PROVIDED DATA section start

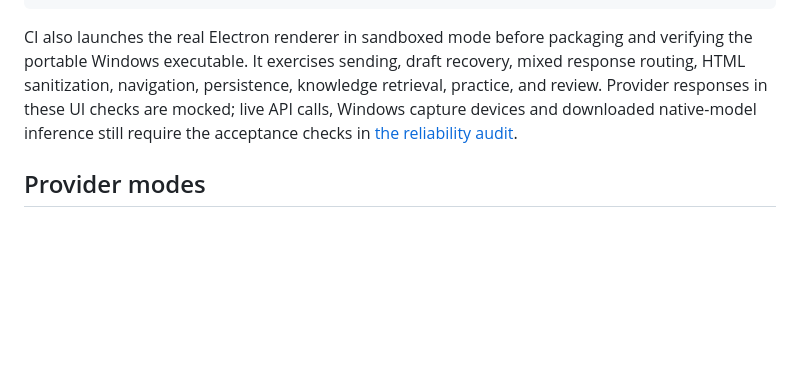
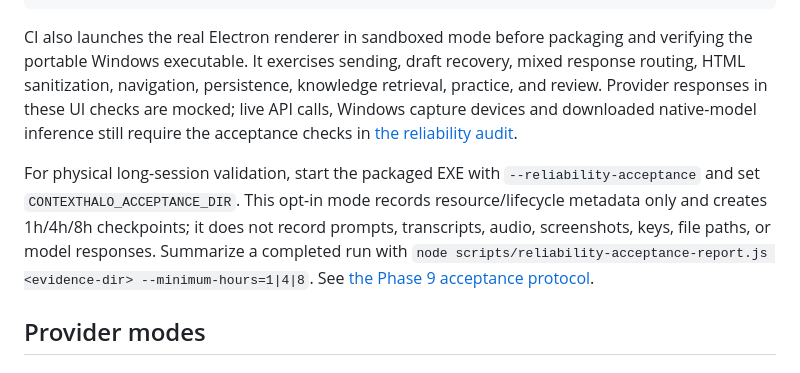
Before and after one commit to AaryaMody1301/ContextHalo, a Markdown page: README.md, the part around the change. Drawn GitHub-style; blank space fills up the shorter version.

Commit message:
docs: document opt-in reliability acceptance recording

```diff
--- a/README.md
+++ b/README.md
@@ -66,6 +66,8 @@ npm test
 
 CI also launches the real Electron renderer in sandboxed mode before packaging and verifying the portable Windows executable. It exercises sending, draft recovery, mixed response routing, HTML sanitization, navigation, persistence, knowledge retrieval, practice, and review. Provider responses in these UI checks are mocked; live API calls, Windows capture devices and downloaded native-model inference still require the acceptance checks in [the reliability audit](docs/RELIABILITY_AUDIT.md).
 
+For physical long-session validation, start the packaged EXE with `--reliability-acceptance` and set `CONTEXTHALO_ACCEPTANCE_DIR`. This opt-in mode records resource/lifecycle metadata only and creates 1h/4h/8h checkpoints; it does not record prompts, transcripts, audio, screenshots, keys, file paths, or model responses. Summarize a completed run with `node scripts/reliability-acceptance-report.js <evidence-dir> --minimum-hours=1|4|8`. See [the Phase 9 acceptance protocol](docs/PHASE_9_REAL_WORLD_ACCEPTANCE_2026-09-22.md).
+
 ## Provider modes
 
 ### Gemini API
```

PROVIDED DATA section end

◆ **WORK INSTRUCTIONS**: Please write out all the entries above again exactly as they appear, skipping any images.

◆ **FINISHED EXERCISE**:
Before and after one commit to AaryaMody1301/ContextHalo, a Markdown page: README.md, the part around the change. Drawn GitHub-style; blank space fills up the shorter version.

Commit message:
docs: document opt-in reliability acceptance recording

```diff
--- a/README.md
+++ b/README.md
@@ -66,6 +66,8 @@ npm test
 
 CI also launches the real Electron renderer in sandboxed mode before packaging and verifying the portable Windows executable. It exercises sending, draft recovery, mixed response routing, HTML sanitization, navigation, persistence, knowledge retrieval, practice, and review. Provider responses in these UI checks are mocked; live API calls, Windows capture devices and downloaded native-model inference still require the acceptance checks in [the reliability audit](docs/RELIABILITY_AUDIT.md).
 
+For physical long-session validation, start the packaged EXE with `--reliability-acceptance` and set `CONTEXTHALO_ACCEPTANCE_DIR`. This opt-in mode records resource/lifecycle metadata only and creates 1h/4h/8h checkpoints; it does not record prompts, transcripts, audio, screenshots, keys, file paths, or model responses. Summarize a completed run with `node scripts/reliability-acceptance-report.js <evidence-dir> --minimum-hours=1|4|8`. See [the Phase 9 acceptance protocol](docs/PHASE_9_REAL_WORLD_ACCEPTANCE_2026-09-22.md).
+
 ## Provider modes
 
 ### Gemini API
```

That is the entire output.